Spargo is a busy, neat and determined small midfielder who makes good decisions with the ball and wins plenty of it. The son of former North Melbourne player Paul knows how to dig into congestion and come out with the ball, and he's also adept at going forward and creating the play closer to goal. Spargo was formerly a part of the GWS academy but after its zone was reduced by the AFL, he is now in the open draft.

Jaidyn Stephenson
Eastern Ranges/Vic Metro

Having already starred for two years at TAC Cup level, recruiters were well aware of Stephenson's elite talent before this season. The mercurial half-forward can produce 'wow' moments on a regular basis: he has electric leg speed, brilliant spring he uses to take big marks, and an uncanny goal sense. He's unlike any player in this year's pool and it's hard to find anyone like him full stop. He has spent more time in the midfield this season, and gathered 26 disposals and seven tackles for the Ranges on the weekend. The national carnival is a good stage for Stephenson to highlight his wares.

Will Sutherland

Key forward
Scotch College/Vic Metro

All eyes will be on Sutherland when he lines up for Metro, even if nobody is keen to talk about when that will actually be. His first game certainly isn't going to escape attention. Football and cricket are both lining up for the talented teenager's services, and the Australian under-19 cricket captain is weighing up which way he goes. If he chooses football he has plenty of fans. Recruiters have been watching him closely for school side Scotch College and been impressed with his agility, athleticism and skills as a key forward. Many believe Sutherland will be an early draft choice if he follows the football pathway.

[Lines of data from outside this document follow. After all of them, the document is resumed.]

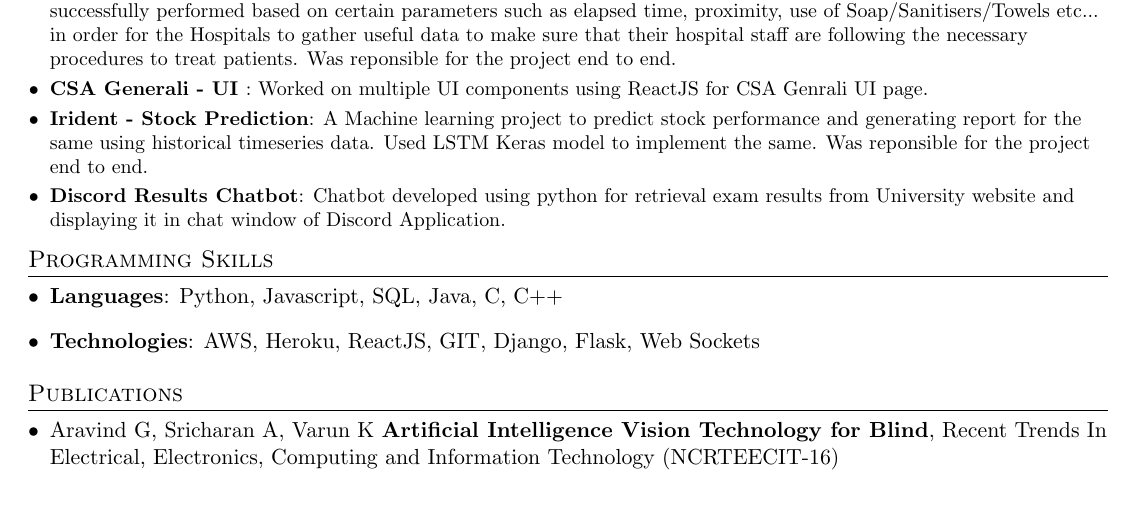
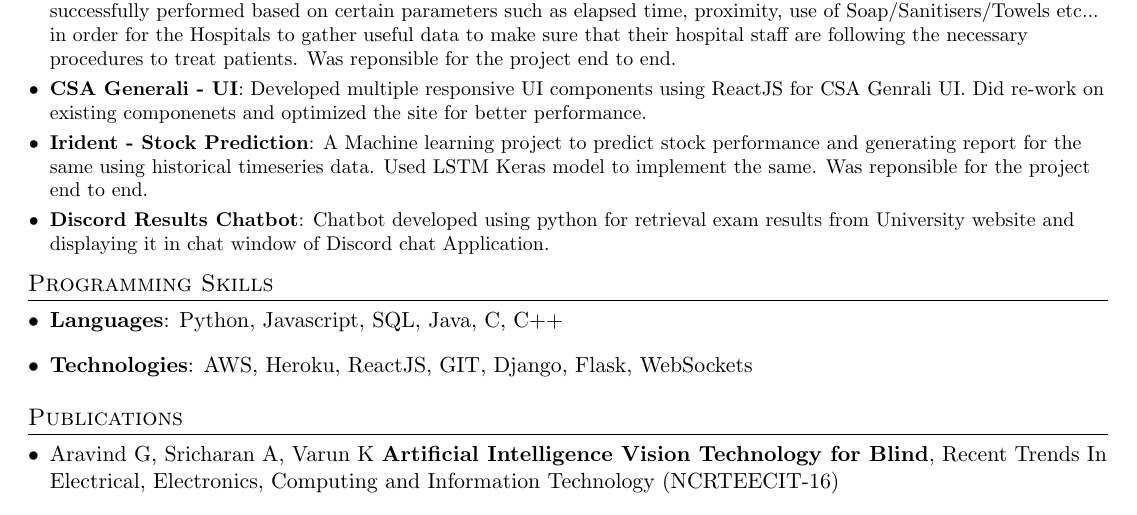
Before and after one commit to arvind1705/Aravind-Resume, a LaTeX CV (aravind_resume.tex): part of the page, cut so that both start at the same text. Compiled offline with pdfLaTeX.

Commit message:
Update aravind_resume.tex

```diff
--- a/aravind_resume.tex
+++ b/aravind_resume.tex
@@ -120,12 +120,12 @@
   \resumeSubHeadingListStart
     \resumeSubItem{ATL Handwash}
       {Machine Learning project to detect hand-wash events in hospital washrooms using audio/proximity data from a sensor installed in the washrooms of the Hospitals. We would be able to detect whether a hand-wash was successfully performed based on certain parameters such as elapsed time, proximity, use of Soap/Sanitisers/Towels etc... in order for the Hospitals to gather useful data to make sure that their hospital staff are following the necessary procedures to treat patients. Was reponsible for the project end to end.}
-    \resumeSubItem{CSA Generali  - UI }
-      {Worked on multiple UI components using ReactJS for CSA Genrali UI page. }
+    \resumeSubItem{CSA Generali  - UI}
+      {Developed multiple responsive UI components using ReactJS for CSA Genrali UI. Did re-work on existing componenets and optimized the site for better performance. }
     \resumeSubItem{Irident - Stock Prediction}
       {A Machine learning project to predict stock performance and generating report for the same using historical timeseries data. Used LSTM Keras model to implement the same. Was reponsible for the project end to end.}
     \resumeSubItem{Discord Results Chatbot}
-      {Chatbot developed using python for retrieval exam results from University website and displaying it in chat window of Discord Application.}
+      {Chatbot developed using python for retrieval exam results from University website and displaying it in chat window of Discord chat Application.}
   \resumeSubHeadingListEnd
 
 
@@ -136,7 +136,7 @@
     \textbf{Languages}{: Python, Javascript, SQL, Java, C, C++}
   }
   \item {
-    \textbf{Technologies}{: AWS, Heroku, ReactJS, GIT, Django, Flask, Web Sockets}
+    \textbf{Technologies}{: AWS, Heroku, ReactJS, GIT, Django, Flask, WebSockets}
   }
 \resumeSubHeadingListEnd
 
```
Also changed, not shown: aravind_resume.tex (6 more changed lines).
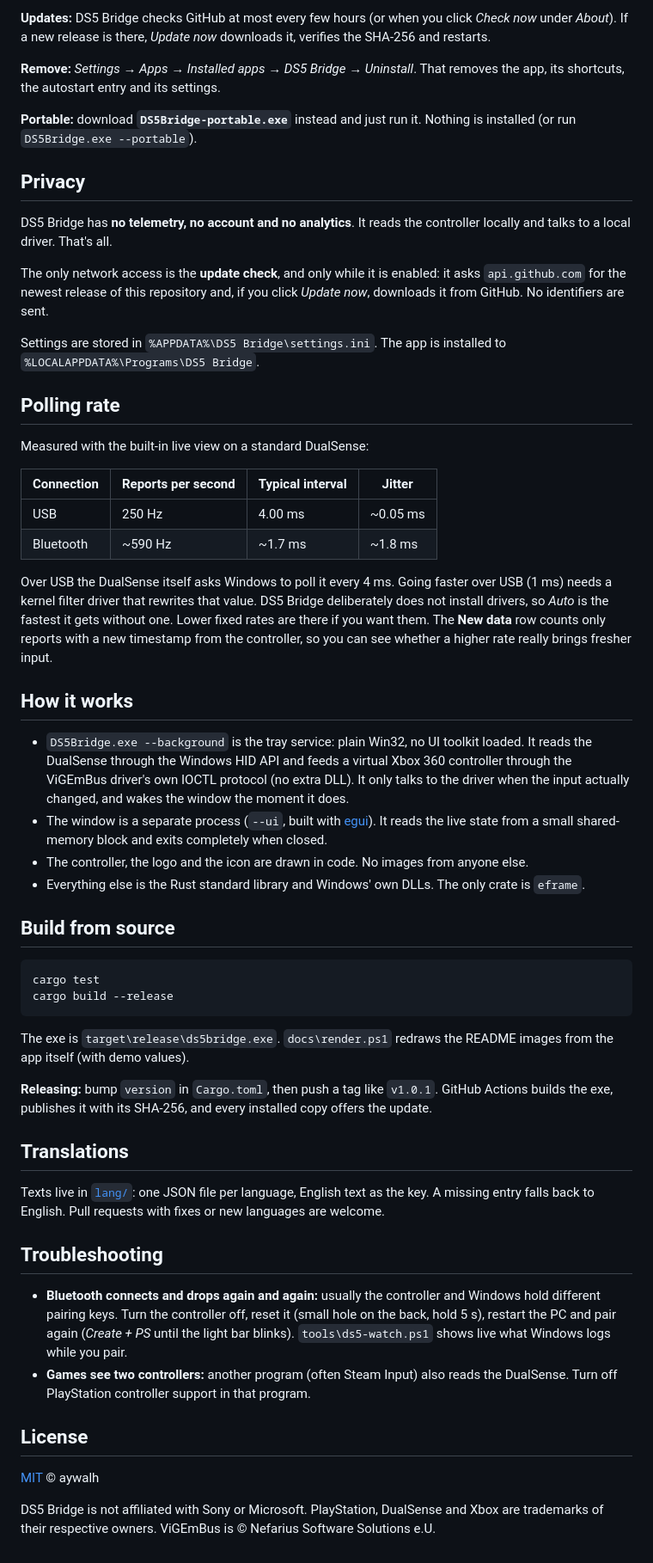
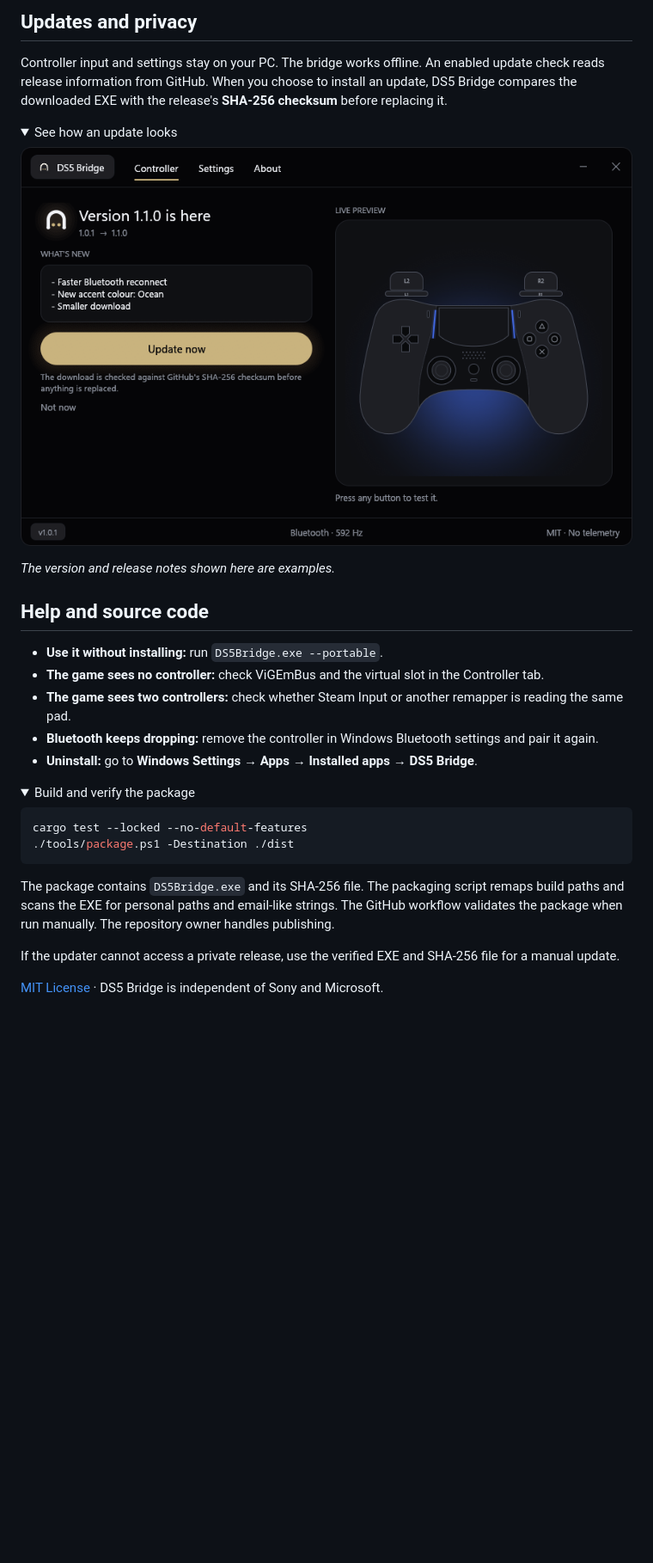
Before and after one commit to aywalh/ds5bridge, a Markdown page: README.md, the part around one of its changes. Shown at 86% size. Drawn GitHub-style; pictures changed too: docs/screenshot-update.png; folded sections open; blank space fills up the shorter version.

````diff
--- a/README.md
+++ b/README.md
@@ -66,80 +48,37 @@ You can check the download against `DS5Bridge.exe.sha256` from the same release.
 
-**Updates:** DS5 Bridge checks GitHub at most every few hours (or when you click *Check now* under
-*About*). If a new release is there, *Update now* downloads it, verifies the SHA-256 and restarts.
+## Updates and privacy
 
-**Remove:** *Settings → Apps → Installed apps → DS5 Bridge → Uninstall*. That removes the app,
-its shortcuts, the autostart entry and its settings.
+Controller input and settings stay on your PC. The bridge works offline. An enabled update check reads release information from GitHub. When you choose to install an update, DS5 Bridge compares the downloaded EXE with the release's **SHA-256 checksum** before replacing it.
 
-**Portable:** download **`DS5Bridge-portable.exe`** instead and just run it. Nothing is installed (or run `DS5Bridge.exe --portable`).
+<details>
+<summary>See how an update looks</summary>
 
-## Privacy
+![DS5 Bridge showing an example update and its SHA-256 verification notice](docs/screenshot-update.png)
 
-DS5 Bridge has **no telemetry, no account and no analytics**. It reads the controller locally and
-talks to a local driver. That's all.
+*The version and release notes shown here are examples.*
 
-The only network access is the **update check**, and only while it is enabled: it asks
-`api.github.com` for the newest release of this repository and, if you click *Update now*,
-downloads it from GitHub. No identifiers are sent.
+</details>
 
-Settings are stored in `%APPDATA%\DS5 Bridge\settings.ini`. The app is installed to
-`%LOCALAPPDATA%\Programs\DS5 Bridge`.
+## Help and source code
 
-## Polling rate
+- **Use it without installing:** run `DS5Bridge.exe --portable`.
+- **The game sees no controller:** check ViGEmBus and the virtual slot in the Controller tab.
+- **The game sees two controllers:** check whether Steam Input or another remapper is reading the same pad.
+- **Bluetooth keeps dropping:** remove the controller in Windows Bluetooth settings and pair it again.
+- **Uninstall:** go to **Windows Settings → Apps → Installed apps → DS5 Bridge**.
 
-Measured with the built-in live view on a standard DualSense:
-
-| Connection | Reports per second | Typical interval | Jitter |
-|---|---|---|---|
-| USB | 250 Hz | 4.00 ms | ~0.05 ms |
-| Bluetooth | ~590 Hz | ~1.7 ms | ~1.8 ms |
-
-Over USB the DualSense itself asks Windows to poll it every 4 ms. Going faster over USB (1 ms)
-needs a kernel filter driver that rewrites that value. DS5 Bridge deliberately does not install
-drivers, so *Auto* is the fastest it gets without one. Lower fixed rates are there if you want them.
-The **New data** row counts only reports with a new timestamp from the controller, so you can see
-whether a higher rate really brings fresher input.
-
-## How it works
-
-- `DS5Bridge.exe --background` is the tray service: plain Win32, no UI toolkit loaded.
-  It reads the DualSense through the Windows HID API and feeds a virtual Xbox 360 controller through
-  the ViGEmBus driver's own IOCTL protocol (no extra DLL). It only talks to the driver when the
-  input actually changed, and wakes the window the moment it does.
-- The window is a separate process (`--ui`, built with [egui](https://github.com/emilk/egui)).
-  It reads the live state from a small shared-memory block and exits completely when closed.
-- The controller, the logo and the icon are drawn in code. No images from anyone else.
-- Everything else is the Rust standard library and Windows' own DLLs. The only crate is `eframe`.
-
-## Build from source
+<details>
+<summary>Build and verify the package</summary>
 
 ```powershell
-cargo test
-cargo build --release
+cargo test --locked --no-default-features
+./tools/package.ps1 -Destination ./dist
 ```
 
-The exe is `target\release\ds5bridge.exe`. `docs\render.ps1` redraws the README images from the app
-itself (with demo values).
+The package contains `DS5Bridge.exe` and its SHA-256 file. The packaging script remaps build paths and scans the EXE for personal paths and email-like strings. The GitHub workflow validates the package when run manually. The repository owner handles publishing.
 
-**Releasing:** bump `version` in `Cargo.toml`, then push a tag like `v1.0.1`. GitHub Actions builds
-the exe, publishes it with its SHA-256, and every installed copy offers the update.
+If the updater cannot access a private release, use the verified EXE and SHA-256 file for a manual update.
 
-## Translations
+</details>
 
-Texts live in [`lang/`](lang): one JSON file per language, English text as the key.
-A missing entry falls back to English. Pull requests with fixes or new languages are welcome.
-
-## Troubleshooting
-
-- **Bluetooth connects and drops again and again:** usually the controller and Windows hold
-  different pairing keys. Turn the controller off, reset it (small hole on the back, hold 5 s),
-  restart the PC and pair again (*Create + PS* until the light bar blinks).
-  `tools\ds5-watch.ps1` shows live what Windows logs while you pair.
-- **Games see two controllers:** another program (often Steam Input) also reads the DualSense.
-  Turn off PlayStation controller support in that program.
-
-## License
-
-[MIT](LICENSE) © aywalh
-
-DS5 Bridge is not affiliated with Sony or Microsoft. PlayStation, DualSense and Xbox are trademarks
-of their respective owners. ViGEmBus is © Nefarius Software Solutions e.U.
+[MIT License](LICENSE) · DS5 Bridge is independent of Sony and Microsoft.
````
Also changed, not shown: other parts of README.md (+32 -50 lines), docs/banner.png, docs/screenshot-install.png, docs/screenshot-main.png, docs/screenshot-settings.png.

Toby Wooller
Medium forward
Oakleigh Chargers/Vic Metro

Wooller plays as a tall forward and has had a good season for the Oakleigh Chargers, where he has kicked 23 goals in nine games. Whether he is big enough to play as a key target at the next level is perhaps arguable, but he can also spend some time further up the ground. Wooller is a natural forward who knows where the goals are, and he is also a keen tackler. He is the grandson of Geelong's 1963 premiership captain Fred Wooller.